Task to carry out.
Pick out each line below containing "Done".

* * *

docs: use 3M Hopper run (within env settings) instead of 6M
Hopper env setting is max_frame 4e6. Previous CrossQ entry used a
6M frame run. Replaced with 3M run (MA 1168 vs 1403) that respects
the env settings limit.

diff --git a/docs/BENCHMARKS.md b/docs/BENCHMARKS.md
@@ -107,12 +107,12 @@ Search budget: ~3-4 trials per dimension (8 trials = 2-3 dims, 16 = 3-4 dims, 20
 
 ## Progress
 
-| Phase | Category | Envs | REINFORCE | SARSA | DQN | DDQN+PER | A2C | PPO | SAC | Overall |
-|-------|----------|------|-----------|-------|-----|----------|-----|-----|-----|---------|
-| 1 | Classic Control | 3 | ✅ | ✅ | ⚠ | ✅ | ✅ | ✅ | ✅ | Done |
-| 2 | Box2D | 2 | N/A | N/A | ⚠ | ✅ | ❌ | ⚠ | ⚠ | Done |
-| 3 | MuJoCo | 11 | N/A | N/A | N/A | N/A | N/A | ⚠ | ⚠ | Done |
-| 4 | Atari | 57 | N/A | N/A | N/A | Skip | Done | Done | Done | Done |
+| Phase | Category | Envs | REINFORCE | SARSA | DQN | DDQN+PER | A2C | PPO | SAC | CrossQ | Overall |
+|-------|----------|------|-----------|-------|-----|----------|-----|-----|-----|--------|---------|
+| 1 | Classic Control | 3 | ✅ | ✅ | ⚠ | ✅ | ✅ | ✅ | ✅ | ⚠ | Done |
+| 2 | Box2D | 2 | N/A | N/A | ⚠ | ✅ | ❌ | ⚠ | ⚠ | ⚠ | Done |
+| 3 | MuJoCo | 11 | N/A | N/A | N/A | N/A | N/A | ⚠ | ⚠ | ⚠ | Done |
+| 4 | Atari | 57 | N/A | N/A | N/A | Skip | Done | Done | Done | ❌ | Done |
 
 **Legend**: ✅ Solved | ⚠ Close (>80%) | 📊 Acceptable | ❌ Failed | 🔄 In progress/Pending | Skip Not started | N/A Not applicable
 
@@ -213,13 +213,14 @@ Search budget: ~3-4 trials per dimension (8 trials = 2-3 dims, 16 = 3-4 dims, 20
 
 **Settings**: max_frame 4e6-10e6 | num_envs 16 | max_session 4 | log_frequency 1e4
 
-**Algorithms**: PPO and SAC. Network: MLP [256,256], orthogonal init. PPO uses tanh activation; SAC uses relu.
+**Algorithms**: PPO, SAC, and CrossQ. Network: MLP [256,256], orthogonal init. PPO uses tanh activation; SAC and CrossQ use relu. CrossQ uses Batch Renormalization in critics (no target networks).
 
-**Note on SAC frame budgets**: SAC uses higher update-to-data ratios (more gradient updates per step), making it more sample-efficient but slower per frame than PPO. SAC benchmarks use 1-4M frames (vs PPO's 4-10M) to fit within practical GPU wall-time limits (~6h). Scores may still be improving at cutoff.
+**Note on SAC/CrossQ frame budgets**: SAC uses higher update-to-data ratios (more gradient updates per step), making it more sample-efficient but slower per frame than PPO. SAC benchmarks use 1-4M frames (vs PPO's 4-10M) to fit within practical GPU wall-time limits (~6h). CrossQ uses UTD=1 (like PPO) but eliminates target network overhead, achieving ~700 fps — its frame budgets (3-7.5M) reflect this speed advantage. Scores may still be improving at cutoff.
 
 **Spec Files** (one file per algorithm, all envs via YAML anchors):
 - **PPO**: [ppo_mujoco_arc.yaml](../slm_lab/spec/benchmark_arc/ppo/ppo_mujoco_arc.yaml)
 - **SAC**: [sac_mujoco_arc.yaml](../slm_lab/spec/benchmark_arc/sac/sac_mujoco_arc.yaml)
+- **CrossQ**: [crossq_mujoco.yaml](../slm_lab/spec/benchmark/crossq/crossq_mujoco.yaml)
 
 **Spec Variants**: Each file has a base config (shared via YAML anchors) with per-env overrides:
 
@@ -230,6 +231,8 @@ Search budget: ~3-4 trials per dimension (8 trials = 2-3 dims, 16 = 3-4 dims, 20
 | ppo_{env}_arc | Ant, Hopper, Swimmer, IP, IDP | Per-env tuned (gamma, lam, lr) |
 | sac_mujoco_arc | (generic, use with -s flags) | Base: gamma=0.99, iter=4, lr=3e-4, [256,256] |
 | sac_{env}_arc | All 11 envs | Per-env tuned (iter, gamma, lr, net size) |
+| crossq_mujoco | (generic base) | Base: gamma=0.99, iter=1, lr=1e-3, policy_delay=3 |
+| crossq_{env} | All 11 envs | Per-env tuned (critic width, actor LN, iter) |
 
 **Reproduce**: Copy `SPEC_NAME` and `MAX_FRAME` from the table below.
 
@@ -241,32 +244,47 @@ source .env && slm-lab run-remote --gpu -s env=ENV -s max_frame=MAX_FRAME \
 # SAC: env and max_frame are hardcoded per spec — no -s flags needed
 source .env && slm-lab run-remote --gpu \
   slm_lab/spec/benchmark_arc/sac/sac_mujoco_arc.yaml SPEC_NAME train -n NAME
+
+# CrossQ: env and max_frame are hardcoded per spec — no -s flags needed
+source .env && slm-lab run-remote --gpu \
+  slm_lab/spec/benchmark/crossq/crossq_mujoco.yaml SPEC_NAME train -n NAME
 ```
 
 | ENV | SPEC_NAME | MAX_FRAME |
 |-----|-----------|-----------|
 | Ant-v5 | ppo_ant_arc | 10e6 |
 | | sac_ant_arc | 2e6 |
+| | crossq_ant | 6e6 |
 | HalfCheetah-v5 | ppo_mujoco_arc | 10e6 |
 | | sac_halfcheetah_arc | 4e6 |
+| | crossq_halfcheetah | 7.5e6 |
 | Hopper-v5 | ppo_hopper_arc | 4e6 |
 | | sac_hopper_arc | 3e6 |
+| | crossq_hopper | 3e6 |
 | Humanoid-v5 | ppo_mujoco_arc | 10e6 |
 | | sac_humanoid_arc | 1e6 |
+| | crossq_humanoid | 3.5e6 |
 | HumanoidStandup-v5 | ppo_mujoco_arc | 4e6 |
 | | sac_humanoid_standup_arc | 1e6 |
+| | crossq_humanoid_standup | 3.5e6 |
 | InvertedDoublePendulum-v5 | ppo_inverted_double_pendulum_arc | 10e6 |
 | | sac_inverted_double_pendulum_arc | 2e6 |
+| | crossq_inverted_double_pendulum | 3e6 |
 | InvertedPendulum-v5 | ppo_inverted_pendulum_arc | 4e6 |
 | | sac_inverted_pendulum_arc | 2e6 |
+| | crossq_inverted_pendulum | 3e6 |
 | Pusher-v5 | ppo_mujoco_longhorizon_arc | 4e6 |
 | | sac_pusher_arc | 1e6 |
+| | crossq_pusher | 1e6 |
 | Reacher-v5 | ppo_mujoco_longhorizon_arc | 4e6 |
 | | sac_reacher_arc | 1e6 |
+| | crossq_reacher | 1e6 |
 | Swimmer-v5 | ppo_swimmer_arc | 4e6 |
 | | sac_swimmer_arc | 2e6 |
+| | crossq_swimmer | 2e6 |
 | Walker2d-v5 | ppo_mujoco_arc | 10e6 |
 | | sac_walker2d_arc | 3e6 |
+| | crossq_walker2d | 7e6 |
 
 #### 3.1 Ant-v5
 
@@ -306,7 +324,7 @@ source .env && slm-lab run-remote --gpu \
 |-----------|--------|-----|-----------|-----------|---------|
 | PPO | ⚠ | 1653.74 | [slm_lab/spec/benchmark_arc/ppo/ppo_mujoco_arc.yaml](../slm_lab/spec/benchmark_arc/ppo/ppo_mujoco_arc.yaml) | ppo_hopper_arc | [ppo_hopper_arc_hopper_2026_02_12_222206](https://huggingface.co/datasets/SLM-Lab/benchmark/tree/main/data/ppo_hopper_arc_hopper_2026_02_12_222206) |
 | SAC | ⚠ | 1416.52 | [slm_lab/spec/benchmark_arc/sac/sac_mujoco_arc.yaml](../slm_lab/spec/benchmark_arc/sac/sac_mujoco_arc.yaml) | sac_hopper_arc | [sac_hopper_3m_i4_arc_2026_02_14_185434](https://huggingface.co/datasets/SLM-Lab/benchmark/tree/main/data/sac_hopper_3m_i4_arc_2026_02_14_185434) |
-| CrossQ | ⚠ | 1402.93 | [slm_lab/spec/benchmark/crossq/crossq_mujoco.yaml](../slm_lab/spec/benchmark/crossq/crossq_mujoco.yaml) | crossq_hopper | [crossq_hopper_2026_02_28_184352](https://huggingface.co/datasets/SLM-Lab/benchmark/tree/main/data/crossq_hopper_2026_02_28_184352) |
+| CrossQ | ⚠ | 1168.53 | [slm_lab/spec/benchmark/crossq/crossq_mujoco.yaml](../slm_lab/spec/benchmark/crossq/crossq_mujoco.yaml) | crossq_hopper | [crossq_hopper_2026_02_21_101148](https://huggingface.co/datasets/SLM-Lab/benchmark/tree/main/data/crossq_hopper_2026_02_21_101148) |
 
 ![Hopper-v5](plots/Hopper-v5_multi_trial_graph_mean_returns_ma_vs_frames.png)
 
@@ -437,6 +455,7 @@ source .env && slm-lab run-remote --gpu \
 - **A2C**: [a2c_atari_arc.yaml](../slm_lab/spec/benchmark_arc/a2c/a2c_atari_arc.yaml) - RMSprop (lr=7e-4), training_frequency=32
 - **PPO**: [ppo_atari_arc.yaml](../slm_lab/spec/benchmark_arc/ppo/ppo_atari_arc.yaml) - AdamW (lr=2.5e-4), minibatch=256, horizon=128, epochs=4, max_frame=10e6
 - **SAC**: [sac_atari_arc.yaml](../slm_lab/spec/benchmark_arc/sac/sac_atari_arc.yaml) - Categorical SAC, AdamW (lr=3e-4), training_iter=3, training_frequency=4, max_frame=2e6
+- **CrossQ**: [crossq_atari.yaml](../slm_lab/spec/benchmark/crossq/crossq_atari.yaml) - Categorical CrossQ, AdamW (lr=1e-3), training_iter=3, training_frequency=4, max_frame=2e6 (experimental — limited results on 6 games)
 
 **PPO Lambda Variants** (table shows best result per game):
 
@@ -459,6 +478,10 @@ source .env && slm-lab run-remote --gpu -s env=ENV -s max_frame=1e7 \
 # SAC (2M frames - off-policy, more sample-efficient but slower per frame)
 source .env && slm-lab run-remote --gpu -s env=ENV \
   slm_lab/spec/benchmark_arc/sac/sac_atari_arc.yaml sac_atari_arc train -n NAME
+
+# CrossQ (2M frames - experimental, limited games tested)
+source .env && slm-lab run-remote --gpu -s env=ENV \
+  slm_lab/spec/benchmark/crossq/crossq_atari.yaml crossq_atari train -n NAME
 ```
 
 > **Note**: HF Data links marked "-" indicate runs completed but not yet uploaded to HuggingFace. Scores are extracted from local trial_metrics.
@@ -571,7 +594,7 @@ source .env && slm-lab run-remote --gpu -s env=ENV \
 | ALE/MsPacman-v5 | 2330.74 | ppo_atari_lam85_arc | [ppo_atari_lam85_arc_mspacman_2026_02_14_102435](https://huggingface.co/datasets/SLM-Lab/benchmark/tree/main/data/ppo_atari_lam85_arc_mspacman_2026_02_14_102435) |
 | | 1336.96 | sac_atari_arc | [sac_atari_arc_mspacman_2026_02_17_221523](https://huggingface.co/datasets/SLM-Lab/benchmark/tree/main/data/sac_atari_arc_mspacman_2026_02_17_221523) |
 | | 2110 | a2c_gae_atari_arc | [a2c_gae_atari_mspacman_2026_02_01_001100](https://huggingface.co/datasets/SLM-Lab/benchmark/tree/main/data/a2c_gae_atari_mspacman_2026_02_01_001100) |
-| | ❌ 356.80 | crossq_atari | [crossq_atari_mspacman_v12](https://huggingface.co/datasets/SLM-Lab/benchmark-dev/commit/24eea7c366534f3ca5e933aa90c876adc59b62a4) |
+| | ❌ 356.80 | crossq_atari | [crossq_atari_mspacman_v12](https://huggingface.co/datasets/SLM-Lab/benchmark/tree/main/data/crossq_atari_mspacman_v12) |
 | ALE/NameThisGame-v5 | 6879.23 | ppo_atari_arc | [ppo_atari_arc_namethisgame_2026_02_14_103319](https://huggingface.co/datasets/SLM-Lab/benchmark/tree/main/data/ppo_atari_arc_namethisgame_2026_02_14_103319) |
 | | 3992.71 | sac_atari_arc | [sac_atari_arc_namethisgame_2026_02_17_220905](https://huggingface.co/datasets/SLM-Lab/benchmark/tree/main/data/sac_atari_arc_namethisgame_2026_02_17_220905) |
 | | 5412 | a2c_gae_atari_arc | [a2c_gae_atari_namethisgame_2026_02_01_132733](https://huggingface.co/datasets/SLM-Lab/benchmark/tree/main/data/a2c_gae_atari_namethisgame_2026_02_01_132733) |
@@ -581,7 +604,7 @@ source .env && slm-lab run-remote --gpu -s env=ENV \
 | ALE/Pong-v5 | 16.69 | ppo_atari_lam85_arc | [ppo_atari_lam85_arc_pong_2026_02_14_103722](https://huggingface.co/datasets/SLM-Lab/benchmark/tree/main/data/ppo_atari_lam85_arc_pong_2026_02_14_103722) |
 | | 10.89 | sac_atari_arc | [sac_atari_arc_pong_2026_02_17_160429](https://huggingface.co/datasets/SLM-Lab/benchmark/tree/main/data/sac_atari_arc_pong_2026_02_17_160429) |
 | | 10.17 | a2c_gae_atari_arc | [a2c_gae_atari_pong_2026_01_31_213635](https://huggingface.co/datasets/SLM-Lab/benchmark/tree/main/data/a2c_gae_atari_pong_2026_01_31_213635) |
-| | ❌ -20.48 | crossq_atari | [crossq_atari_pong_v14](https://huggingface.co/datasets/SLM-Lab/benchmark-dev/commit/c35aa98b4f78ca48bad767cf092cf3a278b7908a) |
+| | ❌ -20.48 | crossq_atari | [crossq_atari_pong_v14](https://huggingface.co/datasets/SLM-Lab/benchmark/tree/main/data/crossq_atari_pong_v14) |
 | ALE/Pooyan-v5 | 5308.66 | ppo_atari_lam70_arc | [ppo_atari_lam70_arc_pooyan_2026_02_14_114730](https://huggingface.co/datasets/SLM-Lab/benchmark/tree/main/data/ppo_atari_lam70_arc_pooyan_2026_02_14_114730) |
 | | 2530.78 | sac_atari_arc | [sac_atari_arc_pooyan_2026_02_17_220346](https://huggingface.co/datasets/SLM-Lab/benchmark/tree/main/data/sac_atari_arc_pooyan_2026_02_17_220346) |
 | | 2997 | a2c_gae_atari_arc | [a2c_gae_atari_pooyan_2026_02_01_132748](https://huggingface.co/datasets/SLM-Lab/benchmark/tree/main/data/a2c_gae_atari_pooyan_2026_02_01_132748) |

* * *

Exercise output.
-| 1 | Classic Control | 3 | ✅ | ✅ | ⚠ | ✅ | ✅ | ✅ | ✅ | Done |
-| 2 | Box2D | 2 | N/A | N/A | ⚠ | ✅ | ❌ | ⚠ | ⚠ | Done |
-| 3 | MuJoCo | 11 | N/A | N/A | N/A | N/A | N/A | ⚠ | ⚠ | Done |
-| 4 | Atari | 57 | N/A | N/A | N/A | Skip | Done | Done | Done | Done |
+| 1 | Classic Control | 3 | ✅ | ✅ | ⚠ | ✅ | ✅ | ✅ | ✅ | ⚠ | Done |
+| 2 | Box2D | 2 | N/A | N/A | ⚠ | ✅ | ❌ | ⚠ | ⚠ | ⚠ | Done |
+| 3 | MuJoCo | 11 | N/A | N/A | N/A | N/A | N/A | ⚠ | ⚠ | ⚠ | Done |
+| 4 | Atari | 57 | N/A | N/A | N/A | Skip | Done | Done | Done | ❌ | Done |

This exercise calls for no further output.